- Basic familiarity with Terminal commands
- Know the “bundle identifier” names for apps you’d like to run
Overview: You’ll be making a shell script (.sh) with code for “what to do” and a preference list (.plist) with “when to do it.” These will be placed into your iPhone via SSH. I’m sure you could also do it all on the device with iFile / Mobileterminal, but this is how I did it. You’ll be taking advantage of something called LaunchCTL, which runs things on a schedule, and the “Open” package mentioned above, which tells MobileTerminal what it means to “Open” something.
1. Figuring out the bundle identifiers can be a bit of a pain. These are special names for the apps that you’ll need to use in your script; they often look something like com.companyName.appName. To figure these out, one strategy is to use iFile to naviate to /User/Applications and enter the application folder in question. Browse around until you find something (the info.plist might be a good start). The strategy I used was to SSH into the iOS device from Terminal and use this command:
which sometimes returns a ton of stuff that I then browsed for something that looked like com.copanyName.appName. Then, to test it out, I’d run in the same Terminal window. Make sure you’ve already installed the “Open” package by setting your Cydia setting to “hacker” and searching, or this won’t work. If you’ve figured out the correct bundle identifier, the app should launch on your iOS device. If so, take note. If not, keep looking.
I named the below script “morningUpdates.sh” – note the bundle identifiers I used, and modified as suits you. Also note that I sync each app twice – this is because I’m also running a similar app on my iPad simultaneously, so the first run syncs the app to the cloud, the second syncs from the cloud, so both devices should have all changes synced to and from them. Use SSH to place in your iOS device in /usr/bin/
I named the below .plist “com.n8henrie.morningUpdates.plist” – note the “hour” and “minute” keys in 24h format, modified as suits you, and use SSH to place in your iOS device in /System/Library/LaunchDaemons/

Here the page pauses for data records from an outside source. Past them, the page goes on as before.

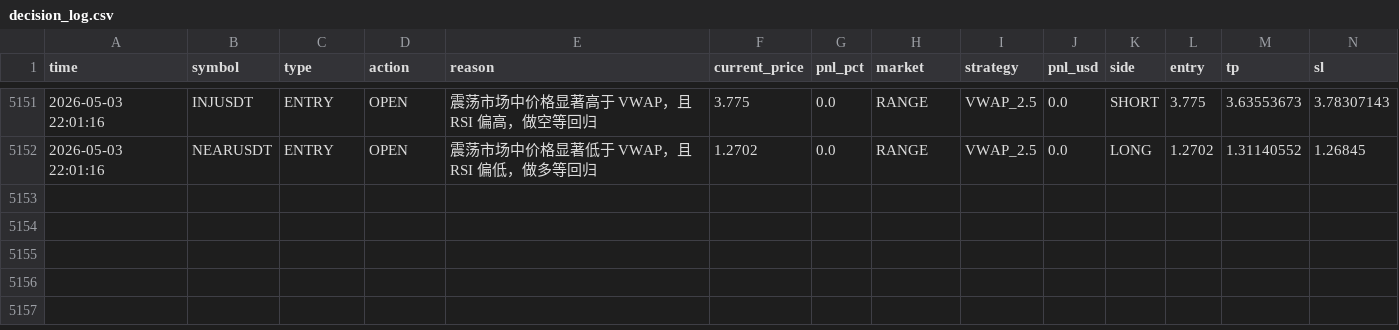
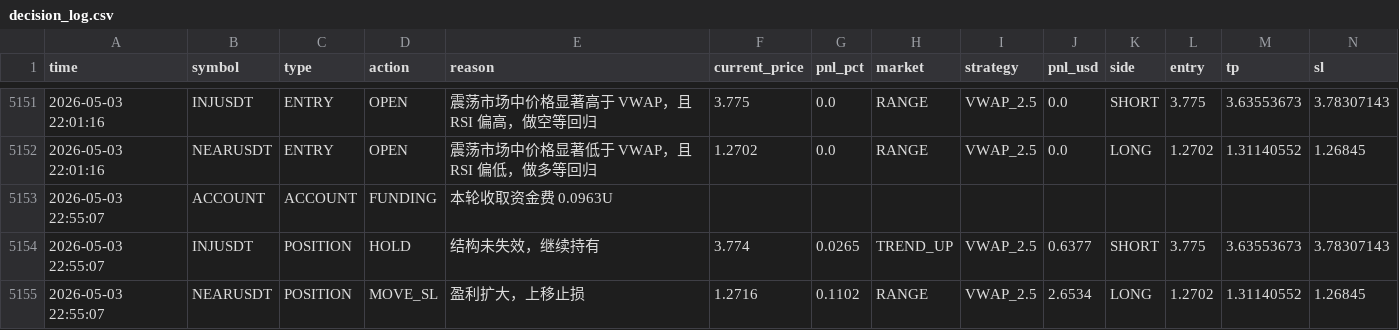
Before and after one commit to jihong0726/Back-Test, a CSV file: reports/decision_log.csv, drawn as a sheet; only a part is shown, gaps mark what is left out; rows hold the shown columns only; the diff names each change by its address in the sheet, - before the commit and + after, or states it on an @@ line.

```diff
--- a/reports/decision_log.csv
+++ b/reports/decision_log.csv
+row 5153: 2026-05-03 22:55:07 | ACCOUNT | ACCOUNT | FUNDING | 本轮收取资金费 0.0963U
+row 5154: 2026-05-03 22:55:07 | INJUSDT | POSITION | HOLD | 结构未失效，继续持有 | 3.774 | 0.0265 | TREND_UP | VWAP_2.5 | 0.6377 | SHORT | 3.775 | 3.63553673 | 3.78307143
+row 5155: 2026-05-03 22:55:07 | NEARUSDT | POSITION | MOVE_SL | 盈利扩大，上移止损 | 1.2716 | 0.1102 | RANGE | VWAP_2.5 | 2.6534 | LONG | 1.2702 | 1.31140552 | 1.26845
```
Also changed, not shown: 5 other files.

3. Once you’ve placed these files in the locations specified above, use Cyberduck to verify their permissions. I changed them to match the permissions of the other files in those folders, 755. They probably won’t run unless you do this step.

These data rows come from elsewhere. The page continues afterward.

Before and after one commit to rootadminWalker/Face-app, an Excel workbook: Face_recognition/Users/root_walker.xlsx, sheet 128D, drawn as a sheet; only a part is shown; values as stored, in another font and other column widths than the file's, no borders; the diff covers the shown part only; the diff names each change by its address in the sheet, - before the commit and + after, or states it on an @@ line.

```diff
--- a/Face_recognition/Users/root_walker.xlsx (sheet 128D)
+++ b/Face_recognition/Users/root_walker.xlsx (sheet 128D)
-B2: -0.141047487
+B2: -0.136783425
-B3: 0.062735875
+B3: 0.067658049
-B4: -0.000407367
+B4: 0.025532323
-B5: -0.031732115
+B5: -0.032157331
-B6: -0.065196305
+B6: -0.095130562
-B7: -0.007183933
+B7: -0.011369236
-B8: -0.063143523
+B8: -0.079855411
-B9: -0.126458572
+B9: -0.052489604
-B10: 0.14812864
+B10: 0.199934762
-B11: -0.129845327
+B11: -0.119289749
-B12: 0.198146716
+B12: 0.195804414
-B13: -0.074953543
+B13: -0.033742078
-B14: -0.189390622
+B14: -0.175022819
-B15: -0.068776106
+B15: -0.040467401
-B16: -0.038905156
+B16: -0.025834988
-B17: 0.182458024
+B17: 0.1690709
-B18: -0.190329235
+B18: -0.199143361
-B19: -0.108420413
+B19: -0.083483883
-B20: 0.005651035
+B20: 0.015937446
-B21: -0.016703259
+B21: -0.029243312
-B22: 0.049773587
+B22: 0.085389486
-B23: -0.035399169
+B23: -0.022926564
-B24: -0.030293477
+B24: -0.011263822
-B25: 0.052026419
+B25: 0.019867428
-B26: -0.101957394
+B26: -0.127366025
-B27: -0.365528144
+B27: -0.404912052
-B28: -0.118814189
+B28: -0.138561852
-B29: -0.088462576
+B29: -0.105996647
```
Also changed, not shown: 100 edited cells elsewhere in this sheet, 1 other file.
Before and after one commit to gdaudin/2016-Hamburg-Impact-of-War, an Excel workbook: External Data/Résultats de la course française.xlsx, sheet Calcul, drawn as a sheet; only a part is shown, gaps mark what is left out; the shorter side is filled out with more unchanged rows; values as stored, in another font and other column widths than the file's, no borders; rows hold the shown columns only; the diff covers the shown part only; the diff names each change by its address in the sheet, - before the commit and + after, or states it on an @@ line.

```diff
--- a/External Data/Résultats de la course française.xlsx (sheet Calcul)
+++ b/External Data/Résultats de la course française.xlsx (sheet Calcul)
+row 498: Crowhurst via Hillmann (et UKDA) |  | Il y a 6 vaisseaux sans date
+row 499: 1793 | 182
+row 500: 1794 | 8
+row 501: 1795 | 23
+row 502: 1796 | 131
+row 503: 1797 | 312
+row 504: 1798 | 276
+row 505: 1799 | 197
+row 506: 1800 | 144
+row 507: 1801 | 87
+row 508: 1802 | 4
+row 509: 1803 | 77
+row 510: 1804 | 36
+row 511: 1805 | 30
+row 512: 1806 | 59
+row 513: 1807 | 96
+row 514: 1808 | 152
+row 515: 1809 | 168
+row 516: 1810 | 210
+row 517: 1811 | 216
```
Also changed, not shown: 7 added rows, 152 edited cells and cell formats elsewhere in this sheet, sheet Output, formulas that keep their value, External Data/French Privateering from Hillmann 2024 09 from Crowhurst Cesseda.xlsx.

4. Test your setup. Note that LaunchCTL won’t automatically notice changes you’ve made to the LaunchDaemons folder. You can use the following commands (again via SSH) to check its status and get it to update, or you can just reboot. What I did for testing was set the .plist to run 1 or 2 minutes in the future, use the first “list” command to verify that the .plist was being recognized, then watch to make sure everything ran as expected.
- List .plists that are being recognized:

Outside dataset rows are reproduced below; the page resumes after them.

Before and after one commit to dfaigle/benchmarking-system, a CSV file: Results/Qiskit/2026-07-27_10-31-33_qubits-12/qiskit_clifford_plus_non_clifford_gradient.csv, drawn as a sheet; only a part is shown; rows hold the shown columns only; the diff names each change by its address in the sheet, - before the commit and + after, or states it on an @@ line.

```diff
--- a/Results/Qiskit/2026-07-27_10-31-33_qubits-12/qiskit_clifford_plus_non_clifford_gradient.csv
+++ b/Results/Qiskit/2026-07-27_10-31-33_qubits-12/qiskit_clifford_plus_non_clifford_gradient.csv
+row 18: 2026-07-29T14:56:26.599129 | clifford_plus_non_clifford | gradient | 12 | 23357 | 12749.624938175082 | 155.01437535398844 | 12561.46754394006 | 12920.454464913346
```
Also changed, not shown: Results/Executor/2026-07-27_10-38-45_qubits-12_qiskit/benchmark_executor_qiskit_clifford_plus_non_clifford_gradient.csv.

- Load my new .plist (change to suit your .plist name):
launchctl load /System/Library/LaunchDaemons/com.n8henrie.morningUpdates.plist
- Unload / load to refresh my new .plist to reflect changes (change to suit your .plist name):
launchctl unload /System/Library/LaunchDaemons/com.n8henrie.morningUpdates.plist && launchctl load /System/Library/LaunchDaemons/com.n8henrie.morningUpdates.plist
I think this about it. The only other issue I ran into (still unresolved) is that I can’t find how to issue a Terminal command to simulate a home button press / return to home button. As you can see in the above code, I just left my iPhone open to Sparrow so I could review my email when I wake up. If you’d like to return your device to the home screen, a few options include “killall appName” to kill the app you’re in, or “killall SpringBoard” to respring.
I’m about to run out of battery, so it’s time to end this post. Please leave comments, questions, and suggestions for improvement in the comments section below, and thanks for reading!